TRAVEL: From the High Atlas Mountains, our journey continued in Morocco last November as my husband and I travelled to Essaouira a small coastal fishing town on the Atlantic coast. The drive was entertaining, the highlight, of course, a gathering of goats perched in Argan trees. Ruminating for hours, these acrobatic goats are mostly situated for the enjoyment of passing tourists, although this is a fruitful life skill the goats have developed to nibble on their favourite Argan nuts.
Just under a three-hour drive from the mountains to the coast, we checked in at the Sofitel Essaouira Mogador Golf & Spa, for a two-night stay. Essaouira is a designated UNESCO World Heritage Site, known for its mid-16th-century architecture, a fortified seaport with the town tucked away in the medina walls. This photo below has a great view, taken from the fortress, with the port below yet overlooking the medina.
For our first evening we dined at La clé de voûte, a charming Moroccan French restaurant tucked away in the heart of the medina down a narrow cobbled pedestrian path. Seasoned in traditional spices, I devoured a fish tagine complemented with full-bodied Moroccan red wine, a refreshing change from anything Californian. For the entire trip, we only sipped wine from the local region, which is a fast way to make friends with your waiter!

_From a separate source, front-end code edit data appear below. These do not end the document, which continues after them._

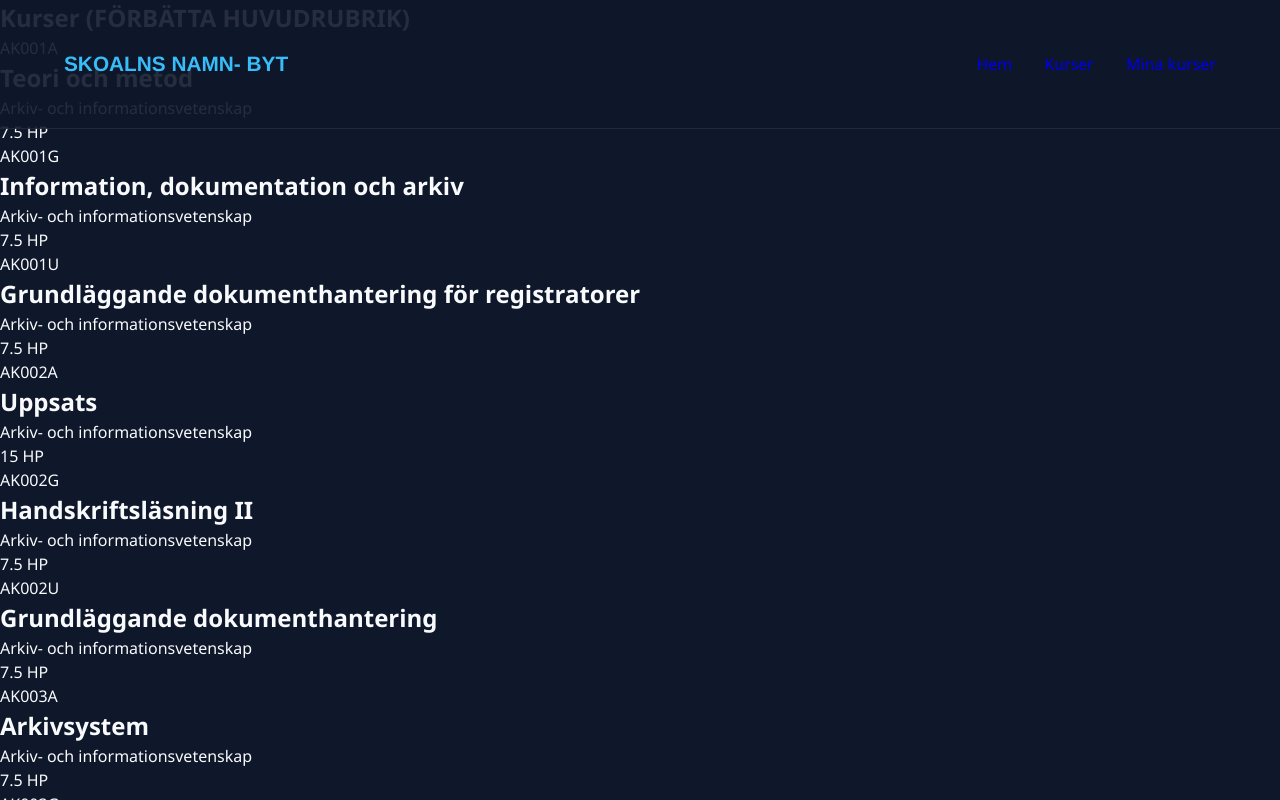
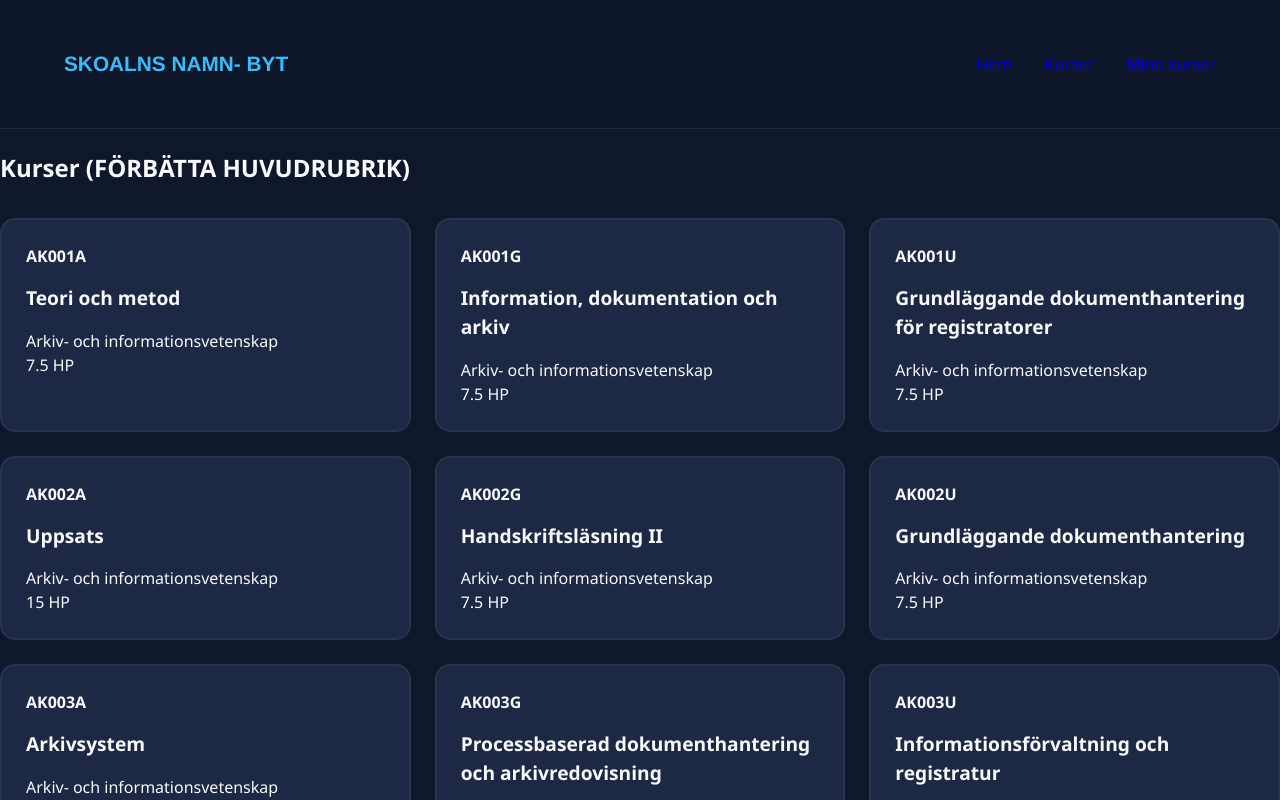
Before and after one commit to dannigiovanella/ts-project, an Angular app: page /courses in a window 1280 px wide. Shown: the top 800 px of the page. Built offline with nearby package versions, Linux system fonts and the light colour scheme.

Commit message:
Lagt grundstyling för kurskorten på sidan med kurslista

```diff
--- a/src/app/pages/courses/courses.html
+++ b/src/app/pages/courses/courses.html
@@ -2,6 +2,13 @@
 <section class="courses-page">
 
     <h1>Kurser (FÖRBÄTTA HUVUDRUBRIK)</h1>
+
+    <!--Felhantering vid fel av hämting av data-->
+    @if(error()) {
+    <div class="error">
+        {{ error() }}
+    </div>
+    }
 
     <div class="course-list">
 
--- a/src/app/pages/courses/courses.scss
+++ b/src/app/pages/courses/courses.scss
@@ -0,0 +1,47 @@
+/*Styling för kurskorten*/
+
+/*Wrapper för sidan innehållande kurser*/
+.courses-page {
+    /*marginal mot navbar*/
+    margin-top: 150px;
+
+    h1 {
+        margin-bottom: 2rem;
+    }
+}
+
+/*Kurslista visas som grid. Antal kurser i grid är anpassad efter skärmstorlek*/
+/*varje kort är min 320px men får växa och vara flexibel (1fr)*/
+/*repeat och autofit gör att kort får upprepas och ta upp så myclet plats som får plats på slkärmen (eller maxbredd)*/
+.course-list {
+    display: grid;
+    grid-template-columns: repeat(auto-fit, minmax(320px, 1fr));
+    gap: 1.5rem;
+}
+
+/*Styling för kurskorten*/
+.course-card {
+    padding: 1.5rem;
+    border-radius: 15px;
+    border: 2px solid rgba(255, 255, 255, 0.05);
+    background: #1c2844;
+    transition: 0.2s ease;
+
+}
+
+/*Animation vid hover. (Kort puttas upp lite)*/
+.course-card:hover {
+    transform: translateY(-5px);
+}
+
+/*Styling för kurskoden*/
+.course-code {
+    font-weight: 700;
+    margin-bottom: 1rem;
+}
+
+/*Styling för kursnamn*/
+h2 {
+    font-size: 1.2rem;
+    margin-bottom: 1rem;
+}
```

The next morning, for our one full day in this bohemian-style fishing town, we walked the length of the port, witnessing the mayhem of trade and barter from the morning fishing excursions. Seagulls flocked and swirled above our heads, and swooped down intermittently, as tradesmen shouted out promoting their recent catch of fresh urchins, crabs, lobsters and fish, all glistening in a stench that made your head snap to attention.
With our guide leading the way, we visited the Fortress of Mogador (Essaouira’s former name), built by the King of Portugal in the early 16th-century (if you’re a fan of Game of Thrones, then this location is a must-visit, the fortress was filmed during the scene of Daenerys emancipating The Unsullied).
After much walking, we visited the main square in Essaouira called Place Moulay Hassan. Here we rested for lunch, climbing again to a casual rooftop setting at Taros restaurant, with a spectacular view across the Atlantic ocean.
Après le déjeuner we meandered through the entrance of the city walls into the medina, mostly a pedestrian area, decorated with sassy street cats with the high-pitched noise of scooters whizzing past amid hustling locals and idle tourists, all shopping for essential and meaningful commodities.
Mesmerised by the vivid blue hues that adorned centuries-old architecture, we strolled through the cobbled streets for a couple of hours. Breathing in the scent of exotic spices sold streetside, we admired artisans and craftsmen busy working on their trade from gifts and home goods in leather, brass, rugs, and wood.
The trip to Essaouira was mentally cleansing and relaxing, in a sense it was the palate cleanser before the vibrancy and exuberance that Marrakech would reveal. I like the format of our final itinerary, whetting our experience of south Morocco with two quiet locations, and we ended our trip with a full explosion of the senses.